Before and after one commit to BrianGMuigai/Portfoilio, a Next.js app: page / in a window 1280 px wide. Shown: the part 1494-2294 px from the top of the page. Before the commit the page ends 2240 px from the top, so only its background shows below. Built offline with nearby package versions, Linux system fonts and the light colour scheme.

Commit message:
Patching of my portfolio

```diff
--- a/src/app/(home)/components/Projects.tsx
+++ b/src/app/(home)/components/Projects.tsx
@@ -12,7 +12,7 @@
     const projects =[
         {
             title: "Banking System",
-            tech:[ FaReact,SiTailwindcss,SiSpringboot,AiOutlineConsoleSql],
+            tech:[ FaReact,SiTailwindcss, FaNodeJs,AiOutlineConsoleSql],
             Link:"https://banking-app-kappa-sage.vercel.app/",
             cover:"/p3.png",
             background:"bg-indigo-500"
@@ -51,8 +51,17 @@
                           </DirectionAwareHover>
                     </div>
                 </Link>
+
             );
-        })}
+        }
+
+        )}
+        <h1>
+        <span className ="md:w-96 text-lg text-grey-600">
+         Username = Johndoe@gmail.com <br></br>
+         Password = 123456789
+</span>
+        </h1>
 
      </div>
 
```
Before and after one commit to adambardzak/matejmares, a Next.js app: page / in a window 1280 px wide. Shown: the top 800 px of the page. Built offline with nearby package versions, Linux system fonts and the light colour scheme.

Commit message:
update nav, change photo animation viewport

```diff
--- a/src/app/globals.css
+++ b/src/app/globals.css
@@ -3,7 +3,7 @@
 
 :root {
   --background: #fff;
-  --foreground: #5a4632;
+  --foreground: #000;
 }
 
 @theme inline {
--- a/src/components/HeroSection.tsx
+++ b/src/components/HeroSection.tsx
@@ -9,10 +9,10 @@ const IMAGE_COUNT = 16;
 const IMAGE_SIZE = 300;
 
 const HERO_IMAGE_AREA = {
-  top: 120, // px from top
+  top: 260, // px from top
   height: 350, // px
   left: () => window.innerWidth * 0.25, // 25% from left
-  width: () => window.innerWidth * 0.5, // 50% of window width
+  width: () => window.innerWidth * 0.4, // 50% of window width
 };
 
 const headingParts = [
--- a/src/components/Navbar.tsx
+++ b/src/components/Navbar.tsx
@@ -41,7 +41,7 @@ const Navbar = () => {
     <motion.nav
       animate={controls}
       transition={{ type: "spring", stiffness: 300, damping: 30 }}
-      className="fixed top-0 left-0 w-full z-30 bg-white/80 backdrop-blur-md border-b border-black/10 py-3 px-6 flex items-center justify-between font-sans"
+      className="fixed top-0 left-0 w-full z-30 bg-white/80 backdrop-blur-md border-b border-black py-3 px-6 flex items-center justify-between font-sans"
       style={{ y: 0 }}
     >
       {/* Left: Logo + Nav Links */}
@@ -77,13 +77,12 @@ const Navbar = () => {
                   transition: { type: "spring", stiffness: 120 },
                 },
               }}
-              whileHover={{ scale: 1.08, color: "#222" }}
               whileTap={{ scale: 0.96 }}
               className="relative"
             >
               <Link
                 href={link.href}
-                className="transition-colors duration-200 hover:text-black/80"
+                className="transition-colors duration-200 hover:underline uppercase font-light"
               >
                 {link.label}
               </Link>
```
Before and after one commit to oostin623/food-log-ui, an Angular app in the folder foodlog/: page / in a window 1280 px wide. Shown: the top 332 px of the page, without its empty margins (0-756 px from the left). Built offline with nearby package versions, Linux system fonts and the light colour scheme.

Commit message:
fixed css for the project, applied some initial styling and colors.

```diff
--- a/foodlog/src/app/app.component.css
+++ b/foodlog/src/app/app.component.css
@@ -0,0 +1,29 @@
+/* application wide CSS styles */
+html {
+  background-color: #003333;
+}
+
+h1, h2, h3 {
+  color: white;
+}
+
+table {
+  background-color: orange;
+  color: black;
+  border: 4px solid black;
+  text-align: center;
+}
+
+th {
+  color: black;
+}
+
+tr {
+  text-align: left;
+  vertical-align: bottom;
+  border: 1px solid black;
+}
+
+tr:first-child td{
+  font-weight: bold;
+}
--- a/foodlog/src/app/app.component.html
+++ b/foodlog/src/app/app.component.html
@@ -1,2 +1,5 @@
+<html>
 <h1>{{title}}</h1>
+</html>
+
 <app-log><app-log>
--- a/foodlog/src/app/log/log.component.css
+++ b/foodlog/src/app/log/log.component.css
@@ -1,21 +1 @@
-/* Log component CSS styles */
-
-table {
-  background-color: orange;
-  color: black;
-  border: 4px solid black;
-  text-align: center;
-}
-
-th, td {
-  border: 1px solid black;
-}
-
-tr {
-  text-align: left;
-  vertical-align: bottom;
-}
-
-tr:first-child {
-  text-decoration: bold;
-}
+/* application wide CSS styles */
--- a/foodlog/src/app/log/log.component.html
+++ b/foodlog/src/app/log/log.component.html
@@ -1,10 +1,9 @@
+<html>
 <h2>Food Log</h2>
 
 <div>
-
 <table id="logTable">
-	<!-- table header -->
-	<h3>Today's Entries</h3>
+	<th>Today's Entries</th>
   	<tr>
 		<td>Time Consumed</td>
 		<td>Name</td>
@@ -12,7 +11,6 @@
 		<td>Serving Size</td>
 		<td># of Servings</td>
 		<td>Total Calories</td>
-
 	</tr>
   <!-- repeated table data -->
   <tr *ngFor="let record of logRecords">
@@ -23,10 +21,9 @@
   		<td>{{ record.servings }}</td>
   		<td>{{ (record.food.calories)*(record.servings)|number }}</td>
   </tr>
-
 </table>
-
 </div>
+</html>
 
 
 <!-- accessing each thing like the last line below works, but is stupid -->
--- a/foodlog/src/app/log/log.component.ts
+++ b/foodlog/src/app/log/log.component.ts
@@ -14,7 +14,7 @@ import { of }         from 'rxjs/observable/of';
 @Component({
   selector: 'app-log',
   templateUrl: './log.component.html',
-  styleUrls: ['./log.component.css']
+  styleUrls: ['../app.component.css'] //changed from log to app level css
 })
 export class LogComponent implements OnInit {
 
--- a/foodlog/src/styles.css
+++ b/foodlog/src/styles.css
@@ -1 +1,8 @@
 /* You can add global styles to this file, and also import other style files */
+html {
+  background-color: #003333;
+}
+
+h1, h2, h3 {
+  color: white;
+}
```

→ EXERCISE AIM
Your response should contain each line of the listing in which the word "HeroSection" occurs.

→ FINISHED EXERCISE
--- a/src/components/HeroSection.tsx
+++ b/src/components/HeroSection.tsx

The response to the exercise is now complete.